== Data

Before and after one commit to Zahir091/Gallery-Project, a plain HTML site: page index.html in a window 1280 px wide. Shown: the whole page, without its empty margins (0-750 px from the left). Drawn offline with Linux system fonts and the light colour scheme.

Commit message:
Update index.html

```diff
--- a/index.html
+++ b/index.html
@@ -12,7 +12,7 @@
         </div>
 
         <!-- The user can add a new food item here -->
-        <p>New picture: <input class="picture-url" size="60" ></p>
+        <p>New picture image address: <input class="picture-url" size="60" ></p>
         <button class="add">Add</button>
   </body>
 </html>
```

====
== Data

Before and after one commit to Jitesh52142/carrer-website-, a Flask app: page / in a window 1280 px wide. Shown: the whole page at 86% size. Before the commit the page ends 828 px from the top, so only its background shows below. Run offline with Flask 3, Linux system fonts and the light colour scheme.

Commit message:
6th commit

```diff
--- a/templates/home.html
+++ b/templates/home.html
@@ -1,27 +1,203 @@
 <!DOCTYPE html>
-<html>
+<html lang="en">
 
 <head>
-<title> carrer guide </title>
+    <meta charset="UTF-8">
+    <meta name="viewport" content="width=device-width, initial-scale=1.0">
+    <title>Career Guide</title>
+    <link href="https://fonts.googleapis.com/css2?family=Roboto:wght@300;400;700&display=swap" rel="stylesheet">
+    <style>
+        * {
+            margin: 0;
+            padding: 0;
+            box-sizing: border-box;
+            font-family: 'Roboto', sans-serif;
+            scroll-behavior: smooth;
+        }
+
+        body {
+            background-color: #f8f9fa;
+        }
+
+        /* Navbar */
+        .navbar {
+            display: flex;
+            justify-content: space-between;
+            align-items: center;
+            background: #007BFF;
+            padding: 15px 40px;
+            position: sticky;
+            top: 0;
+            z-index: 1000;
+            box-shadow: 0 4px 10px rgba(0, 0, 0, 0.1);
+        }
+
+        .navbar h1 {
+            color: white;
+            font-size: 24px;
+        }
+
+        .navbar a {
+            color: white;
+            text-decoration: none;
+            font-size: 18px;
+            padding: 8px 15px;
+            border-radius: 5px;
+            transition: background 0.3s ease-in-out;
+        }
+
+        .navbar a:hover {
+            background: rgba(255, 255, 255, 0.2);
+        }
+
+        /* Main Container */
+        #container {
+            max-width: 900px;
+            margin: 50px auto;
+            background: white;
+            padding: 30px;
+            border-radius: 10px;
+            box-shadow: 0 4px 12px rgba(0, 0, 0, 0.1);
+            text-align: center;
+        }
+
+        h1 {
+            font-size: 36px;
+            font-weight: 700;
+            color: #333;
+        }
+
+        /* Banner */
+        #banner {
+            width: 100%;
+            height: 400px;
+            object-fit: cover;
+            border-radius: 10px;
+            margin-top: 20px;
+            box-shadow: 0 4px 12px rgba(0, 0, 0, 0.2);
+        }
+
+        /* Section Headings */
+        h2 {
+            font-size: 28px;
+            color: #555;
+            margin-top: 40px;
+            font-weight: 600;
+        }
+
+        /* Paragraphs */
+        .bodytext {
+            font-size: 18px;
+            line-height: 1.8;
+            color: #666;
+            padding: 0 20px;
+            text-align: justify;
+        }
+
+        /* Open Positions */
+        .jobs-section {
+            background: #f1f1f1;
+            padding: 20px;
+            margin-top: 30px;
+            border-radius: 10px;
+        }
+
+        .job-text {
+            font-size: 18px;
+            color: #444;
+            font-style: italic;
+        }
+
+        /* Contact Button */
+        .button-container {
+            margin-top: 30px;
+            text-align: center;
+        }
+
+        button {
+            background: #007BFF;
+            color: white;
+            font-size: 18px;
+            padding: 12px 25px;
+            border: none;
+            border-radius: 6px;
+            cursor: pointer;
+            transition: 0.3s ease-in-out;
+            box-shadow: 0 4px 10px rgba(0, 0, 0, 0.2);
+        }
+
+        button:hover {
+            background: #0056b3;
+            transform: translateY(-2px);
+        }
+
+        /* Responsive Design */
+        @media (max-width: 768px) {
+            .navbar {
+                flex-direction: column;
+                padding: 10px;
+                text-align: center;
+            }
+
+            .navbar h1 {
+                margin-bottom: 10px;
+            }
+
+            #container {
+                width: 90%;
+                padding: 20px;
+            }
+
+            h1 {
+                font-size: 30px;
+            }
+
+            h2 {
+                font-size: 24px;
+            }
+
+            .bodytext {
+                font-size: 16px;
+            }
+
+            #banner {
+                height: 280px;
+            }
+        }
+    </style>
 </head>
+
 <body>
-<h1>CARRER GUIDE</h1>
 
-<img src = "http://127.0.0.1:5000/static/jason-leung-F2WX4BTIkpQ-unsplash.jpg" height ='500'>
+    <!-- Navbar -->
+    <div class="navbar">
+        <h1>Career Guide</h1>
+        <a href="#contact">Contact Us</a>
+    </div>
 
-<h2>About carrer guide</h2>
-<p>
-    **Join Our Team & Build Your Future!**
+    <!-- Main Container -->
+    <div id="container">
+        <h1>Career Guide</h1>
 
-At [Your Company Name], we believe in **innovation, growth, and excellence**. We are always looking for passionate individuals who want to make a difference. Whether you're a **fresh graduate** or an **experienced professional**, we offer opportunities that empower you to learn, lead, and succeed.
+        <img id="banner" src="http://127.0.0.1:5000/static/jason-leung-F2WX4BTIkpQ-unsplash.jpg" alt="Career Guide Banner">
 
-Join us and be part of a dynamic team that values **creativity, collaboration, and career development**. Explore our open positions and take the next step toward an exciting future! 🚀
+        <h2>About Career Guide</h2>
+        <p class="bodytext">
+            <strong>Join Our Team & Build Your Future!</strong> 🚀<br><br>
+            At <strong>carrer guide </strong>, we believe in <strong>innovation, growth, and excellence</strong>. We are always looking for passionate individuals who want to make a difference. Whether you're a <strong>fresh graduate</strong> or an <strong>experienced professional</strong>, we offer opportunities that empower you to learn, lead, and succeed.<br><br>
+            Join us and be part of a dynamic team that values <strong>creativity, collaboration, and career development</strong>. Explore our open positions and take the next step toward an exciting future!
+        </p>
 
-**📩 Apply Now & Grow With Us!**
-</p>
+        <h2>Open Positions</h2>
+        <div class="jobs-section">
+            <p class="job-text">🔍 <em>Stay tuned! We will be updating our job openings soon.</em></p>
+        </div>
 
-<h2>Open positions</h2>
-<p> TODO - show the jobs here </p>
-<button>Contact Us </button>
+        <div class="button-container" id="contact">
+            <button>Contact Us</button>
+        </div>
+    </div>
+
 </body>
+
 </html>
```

====
== Data

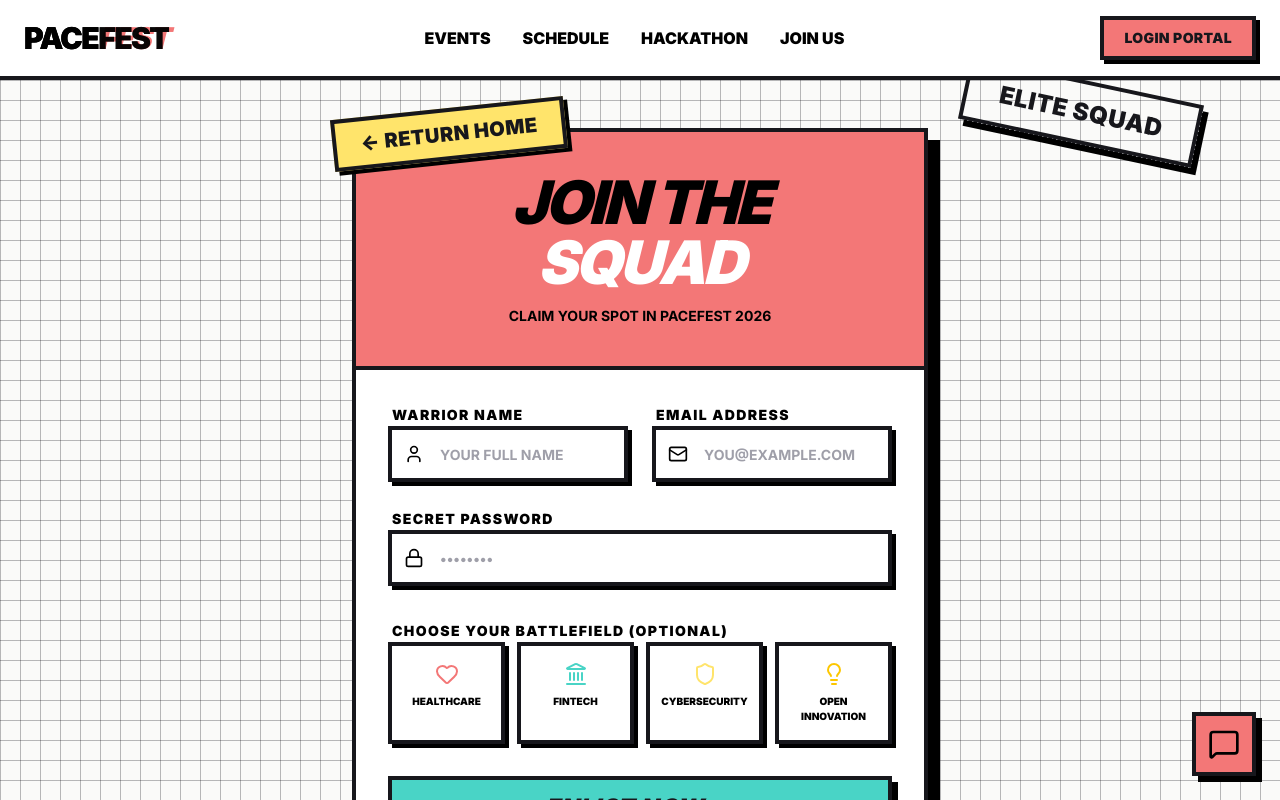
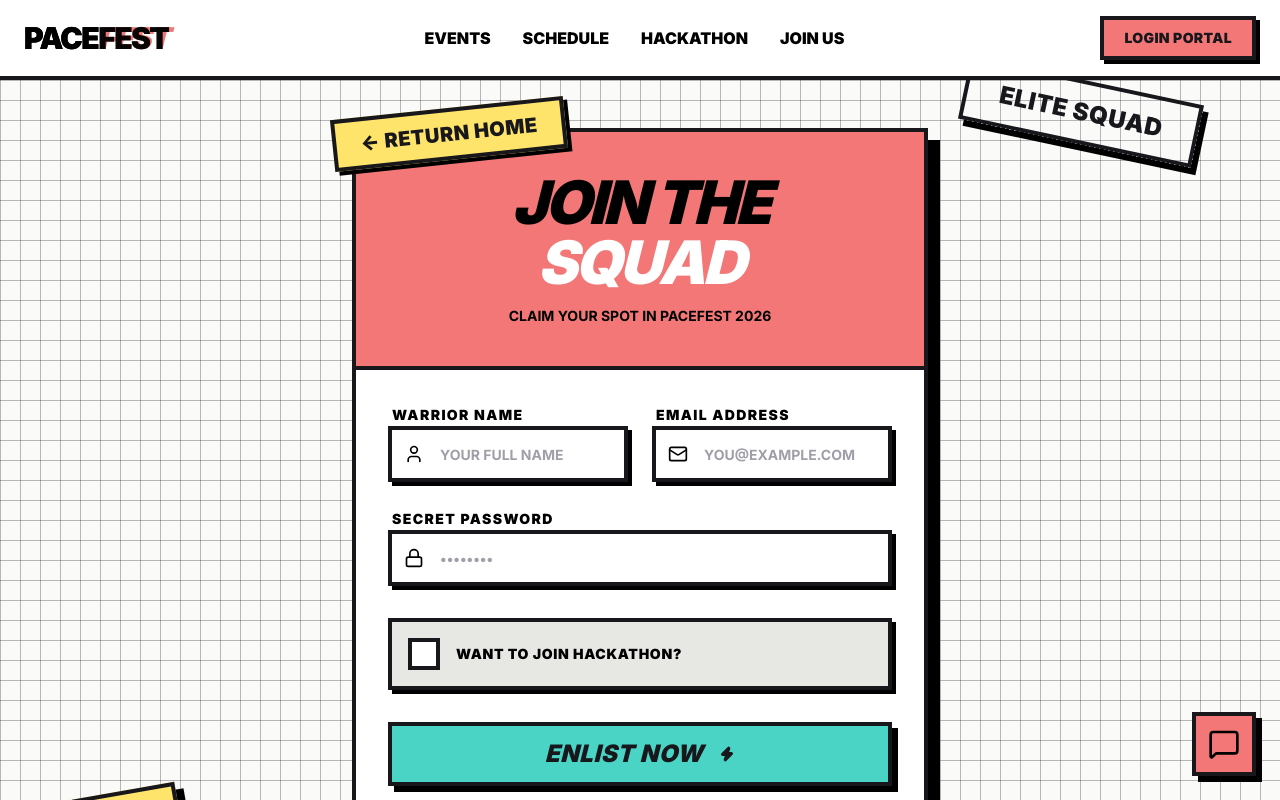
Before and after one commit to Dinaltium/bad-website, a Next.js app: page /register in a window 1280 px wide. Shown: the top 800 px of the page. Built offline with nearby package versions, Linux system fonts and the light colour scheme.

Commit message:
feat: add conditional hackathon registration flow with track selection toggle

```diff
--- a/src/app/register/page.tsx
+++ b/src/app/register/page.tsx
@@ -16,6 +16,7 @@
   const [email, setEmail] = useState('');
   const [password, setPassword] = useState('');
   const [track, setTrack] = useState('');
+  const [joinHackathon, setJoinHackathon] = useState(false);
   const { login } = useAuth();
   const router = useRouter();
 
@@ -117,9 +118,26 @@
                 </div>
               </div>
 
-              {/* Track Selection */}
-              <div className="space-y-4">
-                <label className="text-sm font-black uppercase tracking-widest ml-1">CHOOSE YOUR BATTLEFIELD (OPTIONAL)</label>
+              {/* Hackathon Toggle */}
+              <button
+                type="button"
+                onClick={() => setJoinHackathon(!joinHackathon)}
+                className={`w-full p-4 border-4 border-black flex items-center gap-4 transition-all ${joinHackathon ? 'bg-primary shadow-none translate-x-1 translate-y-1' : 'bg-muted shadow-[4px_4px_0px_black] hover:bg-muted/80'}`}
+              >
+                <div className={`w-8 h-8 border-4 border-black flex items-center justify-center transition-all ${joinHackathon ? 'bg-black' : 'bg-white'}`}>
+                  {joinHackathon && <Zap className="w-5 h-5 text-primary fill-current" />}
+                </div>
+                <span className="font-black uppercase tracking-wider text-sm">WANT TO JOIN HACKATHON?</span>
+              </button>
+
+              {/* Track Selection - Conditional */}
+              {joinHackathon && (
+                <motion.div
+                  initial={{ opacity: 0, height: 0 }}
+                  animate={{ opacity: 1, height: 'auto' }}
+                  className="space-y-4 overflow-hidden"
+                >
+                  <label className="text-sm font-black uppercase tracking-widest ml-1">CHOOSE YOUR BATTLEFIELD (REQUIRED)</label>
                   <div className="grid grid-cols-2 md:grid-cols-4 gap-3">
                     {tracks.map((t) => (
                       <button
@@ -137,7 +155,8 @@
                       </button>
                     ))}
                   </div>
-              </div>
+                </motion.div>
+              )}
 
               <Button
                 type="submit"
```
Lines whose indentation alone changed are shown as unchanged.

====

Assignment.
Using the listing, filter for "leung" and return the matching lines.

Task response.
-<img src = "http://127.0.0.1:5000/static/jason-leung-F2WX4BTIkpQ-unsplash.jpg" height ='500'>
+        <img id="banner" src="http://127.0.0.1:5000/static/jason-leung-F2WX4BTIkpQ-unsplash.jpg" alt="Career Guide Banner">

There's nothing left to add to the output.